Specific instances of behavior can be recorded, and certainly for as publically visible and on-camera, on-microphone and online a person as Donald Trump. And they are being recorded and noted and in tremendous volume. This makes it both easier and more justifiable, in accordance with recorded evidence, when ascertaining patterns that on a same-behavior type, recurring basis would indicate specific ongoing behavioral traits. And president Trump in fact actively exhibits a range of such traits that would both individually raise concern and that together would seem to fit larger, pathological patterns. And as noted at the top of this posting, that is where this discussion, and I add the national and global discussion concerning Trump’s mental health become less certain – and if for no other reason because this is where the rigor of precise terminology and precise diagnostic standards do not always enter in. And I return here to note the point that I made above, about how we will all but certainly see competing and conflicting syndrome and overall diagnostic assessments as to Donald Trump’s state of mental health, and even coming from mental health professionals themselves – and certainly if and when any real effort it made to challenge Trump and his functionality, and through mechanisms such as Section 4 of the 25th amendment to the US constitution.

The specific behaviors that I write of here, all arguably raise types of concern that would at least in principle raise the possibility of invoking that succession in office constitutional process. But they also raise a second level of consideration to the front in understanding all of this and in determining what to do in response to it:
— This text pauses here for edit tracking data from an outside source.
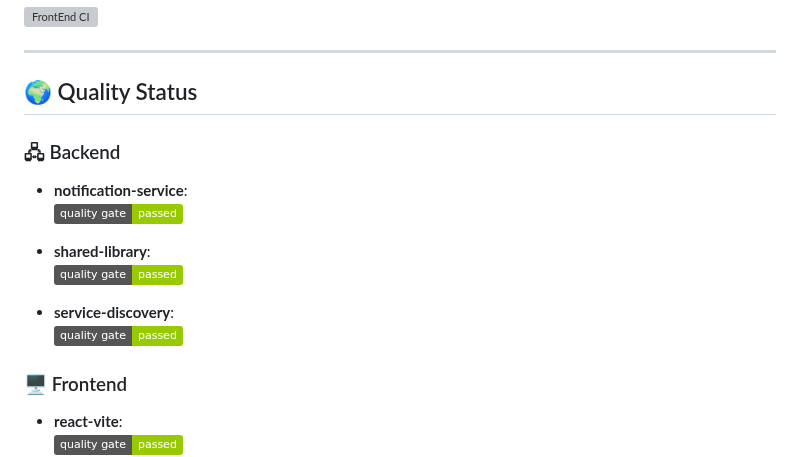
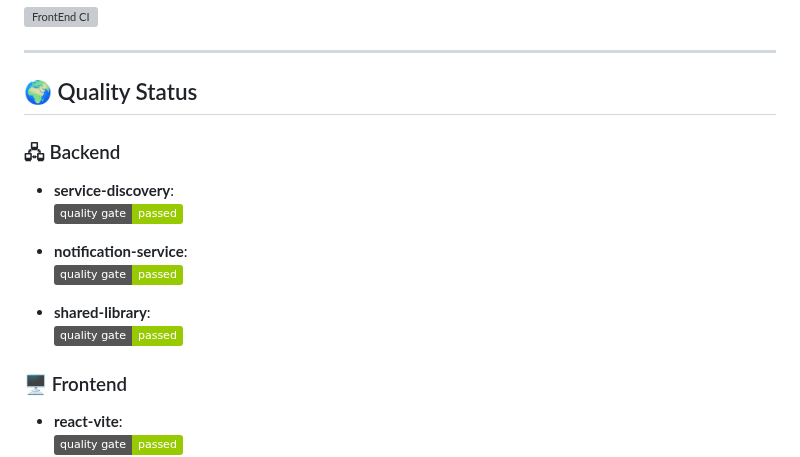
Before and after one commit to stainley/CareerLaunch, a Markdown page: README.md, the part around the change. Drawn GitHub-style; badges without logos; grey boxes are pictures that could not be loaded.

Commit message:
Update Quality Gate badge for service-discovery

```diff
--- a/README.md
+++ b/README.md
@@ -227,14 +227,15 @@ For inquiries, suggestions, or support, please contact:
 
 ### 🖧 Backend
 
+- **service-discovery**:
+  ![Quality Gate Status](https://img.shields.io/badge/quality_gate-passed-green?logo=sonarqube&labelColor=grey)
+
 - **notification-service**:
   ![Quality Gate Status](https://img.shields.io/badge/quality_gate-passed-green?logo=sonarqube&labelColor=grey)
 
 - **shared-library**:
   ![Quality Gate Status](https://img.shields.io/badge/quality_gate-passed-green?logo=sonarqube&labelColor=grey)
 
-- **service-discovery**:
-  ![Quality Gate Status](https://img.shields.io/badge/quality_gate-passed-green?logo=sonarqube&labelColor=grey)
 
 
 
```
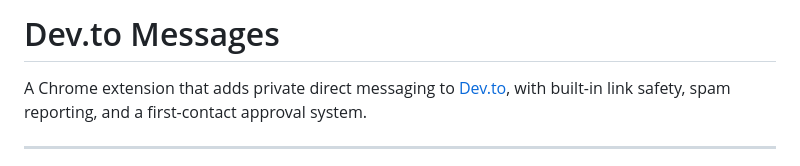
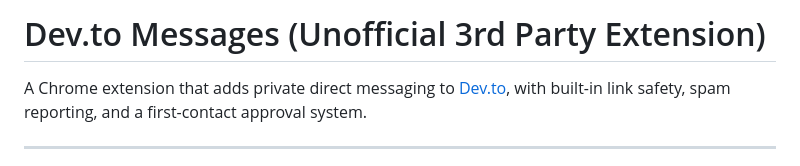
Before and after one commit to AnnaVi11arrea1/dev_messages, a Markdown page: README.md, the part around the change. GitHub-like rendering.

Commit message:
Update README title for clarity

```diff
--- a/README.md
+++ b/README.md
@@ -1,4 +1,4 @@
-# Dev.to Messages
+# Dev.to Messages (Unofficial 3rd Party Extension)
 
 A Chrome extension that adds private direct messaging to [Dev.to](https://dev.to), with built-in link safety, spam reporting, and a first-contact approval system.
 
```
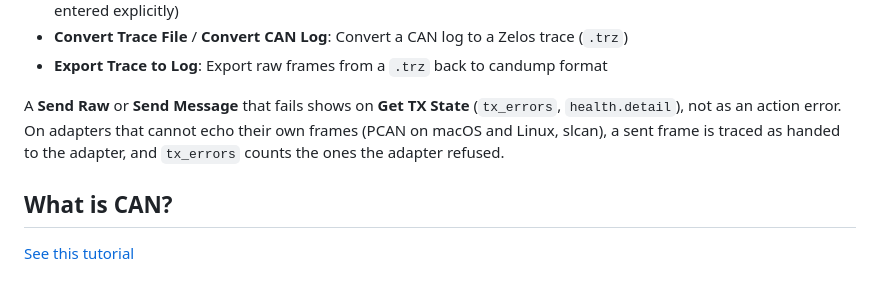
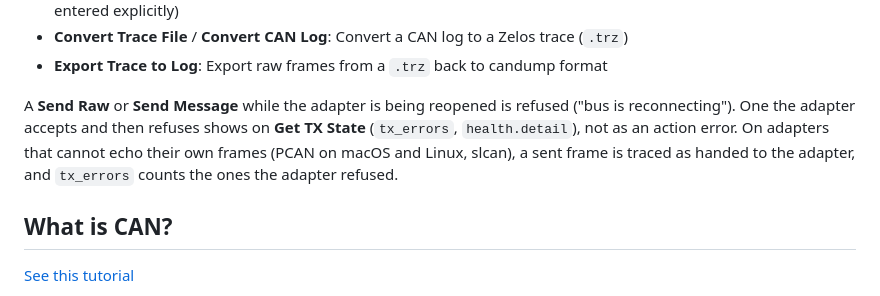
Before and after one commit to zeloscloud/zelos-extension-can, a Markdown page: README.md, the part around the change. GitHub-like rendering.

Commit message:
README: a send during a reopen is refused

```diff
--- a/README.md
+++ b/README.md
@@ -258,10 +258,11 @@ The extension provides several actions accessible from the Zelos App:
 - **Convert Trace File** / **Convert CAN Log**: Convert a CAN log to a Zelos trace (`.trz`)
 - **Export Trace to Log**: Export raw frames from a `.trz` back to candump format
 
-A **Send Raw** or **Send Message** that fails shows on **Get TX State** (`tx_errors`,
-`health.detail`), not as an action error. On adapters that cannot echo their own
-frames (PCAN on macOS and Linux, slcan), a sent frame is traced as handed to the
-adapter, and `tx_errors` counts the ones the adapter refused.
+A **Send Raw** or **Send Message** while the adapter is being reopened is refused
+("bus is reconnecting"). One the adapter accepts and then refuses shows on **Get TX
+State** (`tx_errors`, `health.detail`), not as an action error. On adapters that
+cannot echo their own frames (PCAN on macOS and Linux, slcan), a sent frame is traced
+as handed to the adapter, and `tx_errors` counts the ones the adapter refused.
 
 ## What is CAN?
 [See this tutorial](https://www.csselectronics.com/pages/can-bus-simple-intro-tutorial)
```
• What is the prognostic value and significance of the specific behavioral instances that I write of here, and of others like them? Do the specific events and any traits that they suggest, indicate risk of fundamental constitutional incapacity to function in office of a type that from a mental health perspective, would trigger Section 4 of the 25th amendment? Or are they self-limiting and exceptions?
• And alternatively and equally importantly, what is the specific event or incident value and meaning in all of this, and for both specific instances observed and for apparent traits observed as arising from them too, where longer-term prognostic considerations might not lead to a determination of ongoing mental health challenge per se, but where the ongoing impact and friction engendered by particularly ill-chosen decisions and actions might tie the president’s hands – even if he is deemed to be mentally and otherwise constitutionally able to fulfill his duties of office?
• An event or action or a publically expressed belief can create barriers to success and to even having an effective opportunity to succeed in office, in and of itself, and even if the president is ultimately found to be mentally healthy enough to be functional in office. In this case, his “hallucinations” and “delusions” as noted above, might be found to have actually been self-serving deception: intentional “fake news” and lies on his part – and Donald Trump becomes a failed president by his own hand, even as he creates discord around himself from that and from his other wild flailings in office.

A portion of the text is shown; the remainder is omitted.